Task instructions – Each line below that contains the word "with" is to be counted; give only the final number.

Data records –

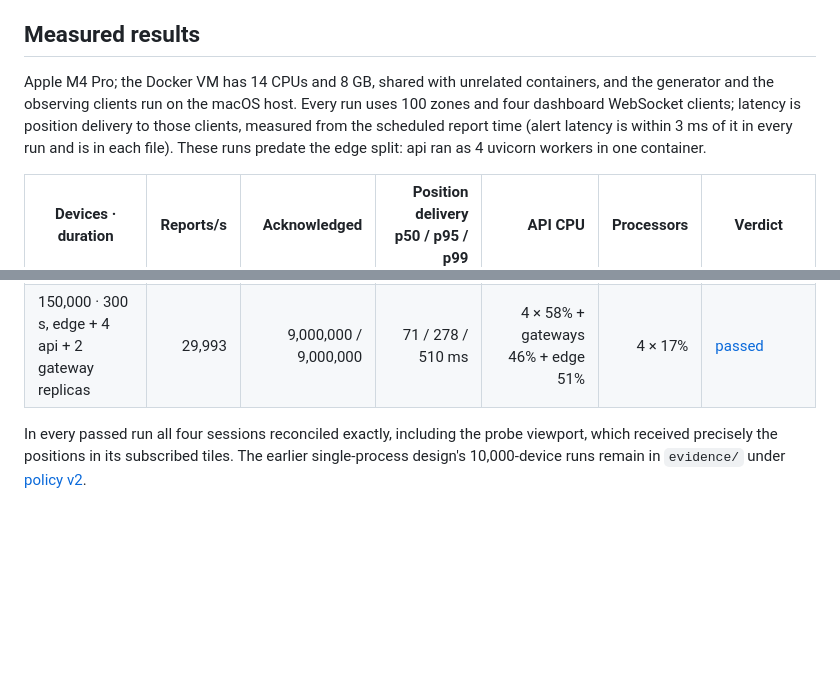
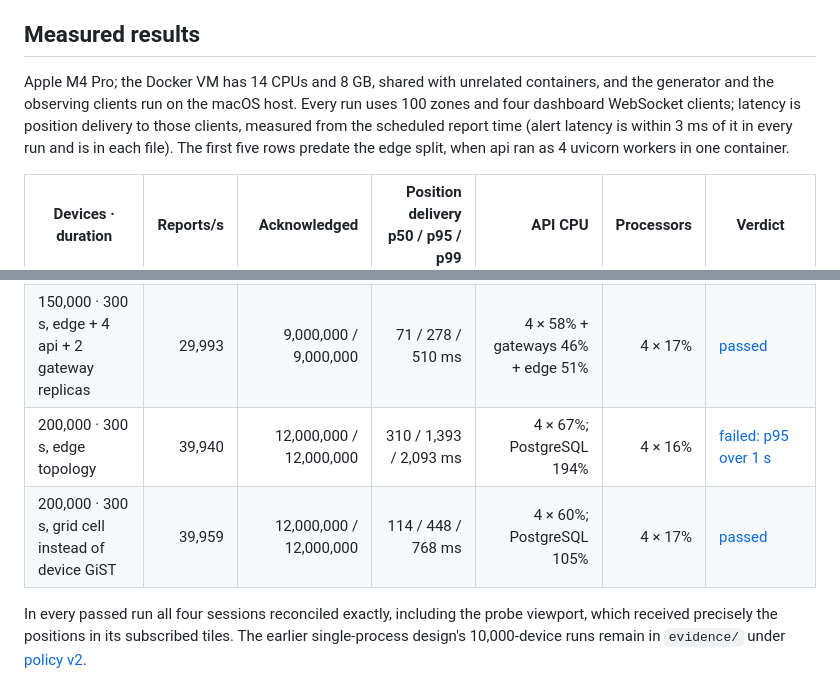
Before and after one commit to NonSmiIe/geo-tracking-test-task, a Markdown page: README.md, 2 parts joined by grey strips. Drawn GitHub-style; blank space fills up the shorter version.

Commit message:
Record the 200k rungs before and after the grid-cell change in the README
Co-Authored-By: Claude Opus 5.5 <noreply@anthropic.com>

```diff
--- a/README.md
+++ b/README.md
@@ -162,7 +162,7 @@ The benchmark observes four dashboard sessions, each in its own process: two for
 
 ## Measured results
 
-Apple M4 Pro; the Docker VM has 14 CPUs and 8 GB, shared with unrelated containers, and the generator and the observing clients run on the macOS host. Every run uses 100 zones and four dashboard WebSocket clients; latency is position delivery to those clients, measured from the scheduled report time (alert latency is within 3 ms of it in every run and is in each file). These runs predate the edge split: api ran as 4 uvicorn workers in one container.
+Apple M4 Pro; the Docker VM has 14 CPUs and 8 GB, shared with unrelated containers, and the generator and the observing clients run on the macOS host. Every run uses 100 zones and four dashboard WebSocket clients; latency is position delivery to those clients, measured from the scheduled report time (alert latency is within 3 ms of it in every run and is in each file). The first five rows predate the edge split, when api ran as 4 uvicorn workers in one container.
 
 | Devices · duration | Reports/s | Acknowledged | Position delivery p50 / p95 / p99 | API CPU | Processors | Verdict |
 | --- | ---: | ---: | ---: | ---: | ---: | --- |
@@ -172,6 +172,8 @@ Apple M4 Pro; the Docker VM has 14 CPUs and 8 GB, shared with unrelated containe
 | 100,000 · 900 s | 19,998 | 18,000,000 / 18,000,000 | 41 / 190 / 527 ms | 232% | 4 × 20% | [passed](evidence/baseline-100k.json) |
 | 150,000 · 300 s | 29,993 | 9,000,000 / 9,000,000 | 53 / 216 / 653 ms | 265% | 4 × 19% | [failed: Kafka memory growth 87 MiB > 64](evidence/capacity/rung-150k.json) |
 | 150,000 · 300 s, edge + 4 api + 2 gateway replicas | 29,993 | 9,000,000 / 9,000,000 | 71 / 278 / 510 ms | 4 × 58% + gateways 46% + edge 51% | 4 × 17% | [passed](evidence/capacity/rung-150k-h1.json) |
+| 200,000 · 300 s, edge topology | 39,940 | 12,000,000 / 12,000,000 | 310 / 1,393 / 2,093 ms | 4 × 67%; PostgreSQL 194% | 4 × 16% | [failed: p95 over 1 s](evidence/capacity/rung-200k.json) |
+| 200,000 · 300 s, grid cell instead of device GiST | 39,959 | 12,000,000 / 12,000,000 | 114 / 448 / 768 ms | 4 × 60%; PostgreSQL 105% | 4 × 17% | [passed](evidence/capacity/rung-200k-h2.json) |
 
 In every passed run all four sessions reconciled exactly, including the probe viewport, which received precisely the positions in its subscribed tiles. The earlier single-process design's 10,000-device runs remain in `evidence/` under [policy v2](evidence/acceptance-policy.md).
 
```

Solution to this problem – 3